BEIRUT (AP) The Syrian regime widened shelling attacks on opposition strongholds Tuesday, activists said, targeting a second town in a new sign that a U.N.-brokered cease-fire is quickly unraveling despite the presence of foreign observers.
The truce is part of an international plan to launch talks between President Bashar Assad's regime and those trying to topple him. An uprising against Assad erupted 13 months ago, but became increasingly violent in response to a regime crackdown.
Regime compliance with the cease-fire has been partial, and the latest escalation further lowered expectations that the key element of special envoy Kofi Annan's plan can stick. Mortar shells struck the central city of Homs at a pace of one a minute Tuesday morning, said Rami Abdul-Rahman, the head of the Britain-based Syrian Observatory for Human Rights, an activist group.
Annan, joint emissary for the U.N. and the Arab League, was to travel to Doha, Qatar, on Tuesday to brief the Arab League on the situation in Syria.
Diplomats and finance ministry officials from the Arab world, the West and elsewhere also were meeting Tuesday in Paris to coordinate sanctions against the Assad regime. Diplomats say a string of EU, U.S. and other sanctions have affected Assad by curbing Syria's ability to export oil and the ability of his cronies to do business abroad.

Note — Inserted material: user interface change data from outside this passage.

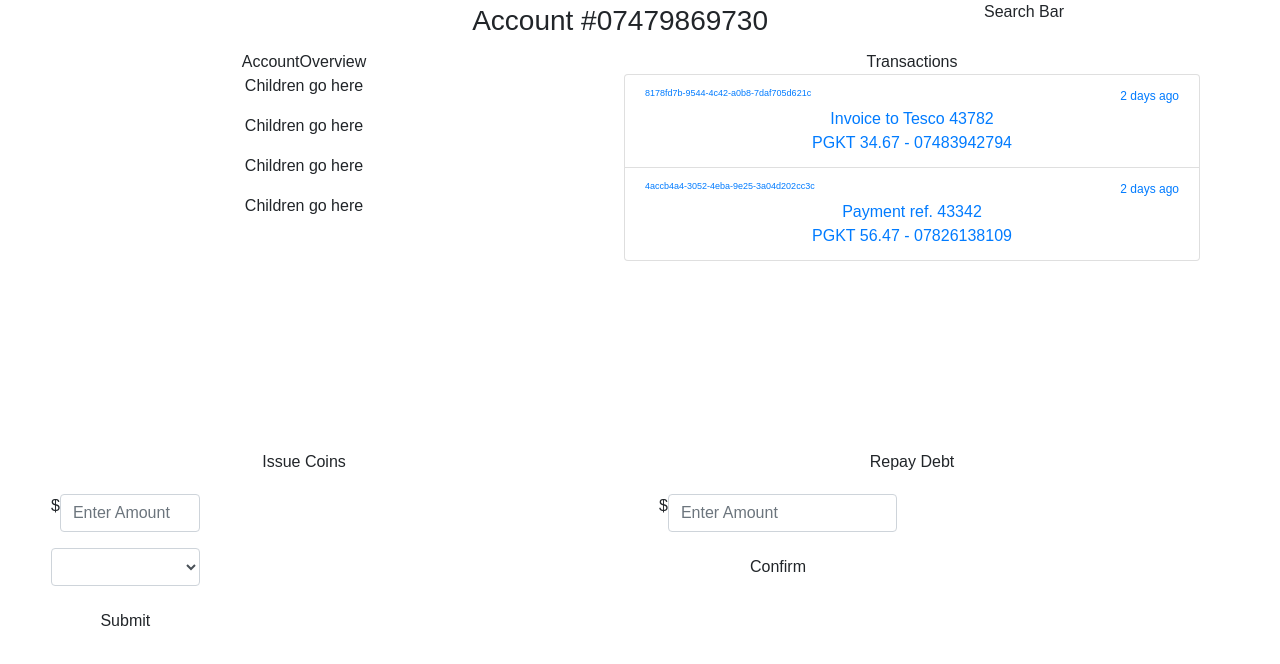
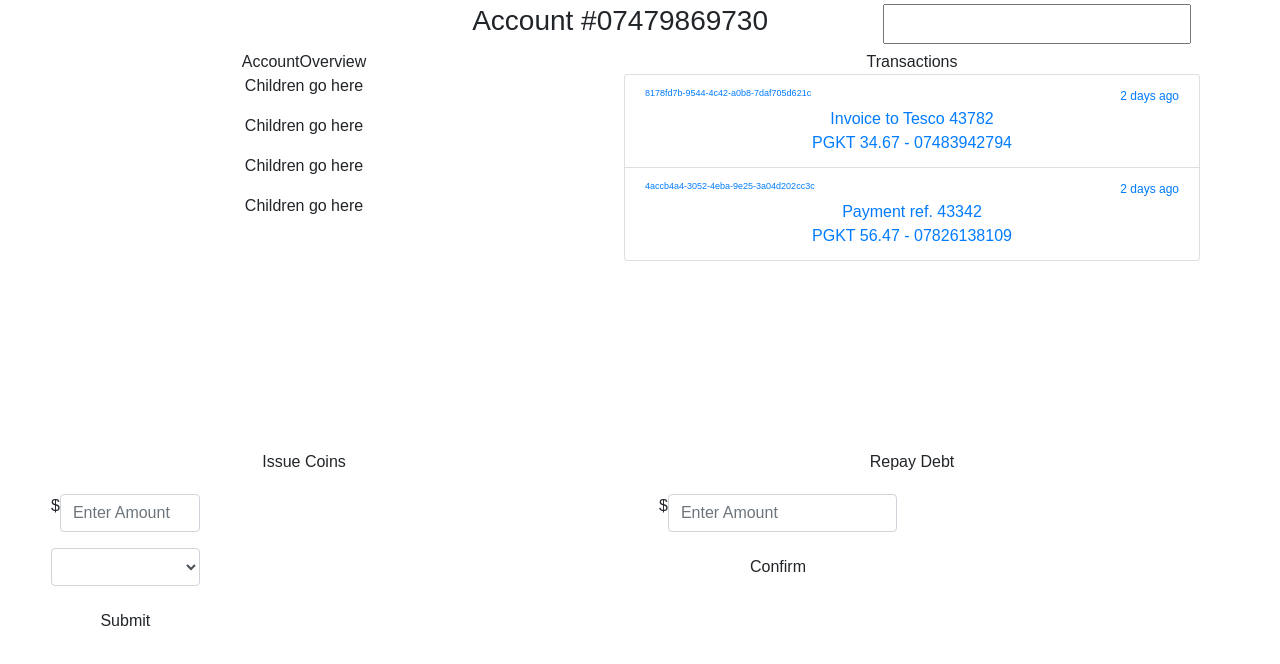
Before and after one commit to otajor/pgkt, a React (Create React App) app: page / in a window 1280 px wide. Shown: the top 664 px of the page. Built offline with nearby package versions, Linux system fonts and the light colour scheme.

Commit message:
search bar styling

```diff
--- a/src/components/Account.js
+++ b/src/components/Account.js
@@ -21,7 +21,7 @@ class Account extends Component {
     const { currentPhoneNumber } = this.state;
 
     return (
-      <div style={styles.accountContainer}>
+      <div>
         <div style={styles.navbar}>
           <div style={styles.accountTitleContainer}>
             <span style={styles.accountTitle}>
@@ -29,7 +29,7 @@ class Account extends Component {
             </span>
           </div>
           <div style={styles.searchBarContainer}>
-            <SearchBar />
+            <SearchBar height={NAVBAR_HEIGHT} />
           </div>
         </div>
         <div style={{...styles.rowContainer, ...styles.topContainer}}>
@@ -73,9 +73,6 @@ const styles = {
     flexDirection: 'row',
     justifyContent: 'flex-start',
   },
-  accountContainer: {
-
-  },
   topContainer: {
     height: '50vh',
   },
--- a/src/components/SearchBar.js
+++ b/src/components/SearchBar.js
@@ -1,13 +1,35 @@
 import React, { Component } from 'react';
+import { Button, FormGroup, Glyphicon } from 'react-bootstrap';
 
 class SearchBar extends Component {
   render() {
+
+    const itemsLayout = {
+      height: this.props.height * 0.8,
+      marginTop: this.props.height * 0.075, // temporary hack to vertically center it
+      ...styles.verticalAlignment,
+    };
+
     return (
-      <span>
-        Search Bar
-      </span>
+      <div>
+        <Button style={itemsLayout}>
+          <Glyphicon glyph="glyphicon glyphicon-search" />
+        </Button>
+        <input type="text" style={{ ...itemsLayout, ...styles.inputBox }}>
+        </input>
+      </div>
     );
   }
 }
 
+const styles = {
+  verticalAlignment: {
+    display: 'inline-block',
+    verticalAlign: 'middle',
+  },
+  inputBox: {
+    width: '60%',
+  }
+};
+
 export default SearchBar;
```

Ryan O'Neal says he has Stage 2 prostate cancer and doctors expect him to make a full recovery
LOS ANGELES (AP) Ryan O'Neal says the prognosis is positive for his recovery from recently diagnosed Stage 2 prostate cancer.
The 70-year-old actor said in a statement released through his publicist on Monday that he was "shocked and stunned by the news" but feels fortunate the disease was caught early. He said his doctors expect him to make a full recovery.
Higher stage numbers mean more extensive disease, with Stage 4 being the highest, according to the National Cancer Institute.
O'Neal said he is grateful for the support of his friends and family. He also advocates regular exams because early detection is the best defense against prostate cancer.
The actor's memoir about his romance with Farrah Fawcett, "Both of Us: My Life With Farrah," will be published on May 1.
Playoff-bound Clippers beat Thunder 92-77 for 4th straight victory
LOS ANGELES (AP) With some help, the Los Angeles Clippers had already clinched their first playoff berth in five years before they tipped off against Oklahoma City. Then they went out and earned it.
Nick Young scored 19 points off the bench, Blake Griffin added 17 and Randy Foye 13 to beat the Thunder 92-77 on Monday night.
"It is something that we're happy about, but by no means is that all we want," said Griffin, who like a lot of his teammates will be in the postseason for the first time. "That was one of our goals coming in, but it goes farther than that."
Houston lost to Denver by three points earlier Monday night, ensuring the Clippers would end the second-longest active postseason drought in the league.
"I'm happy we can get Blake on TV in May," DeAndre Jordan said.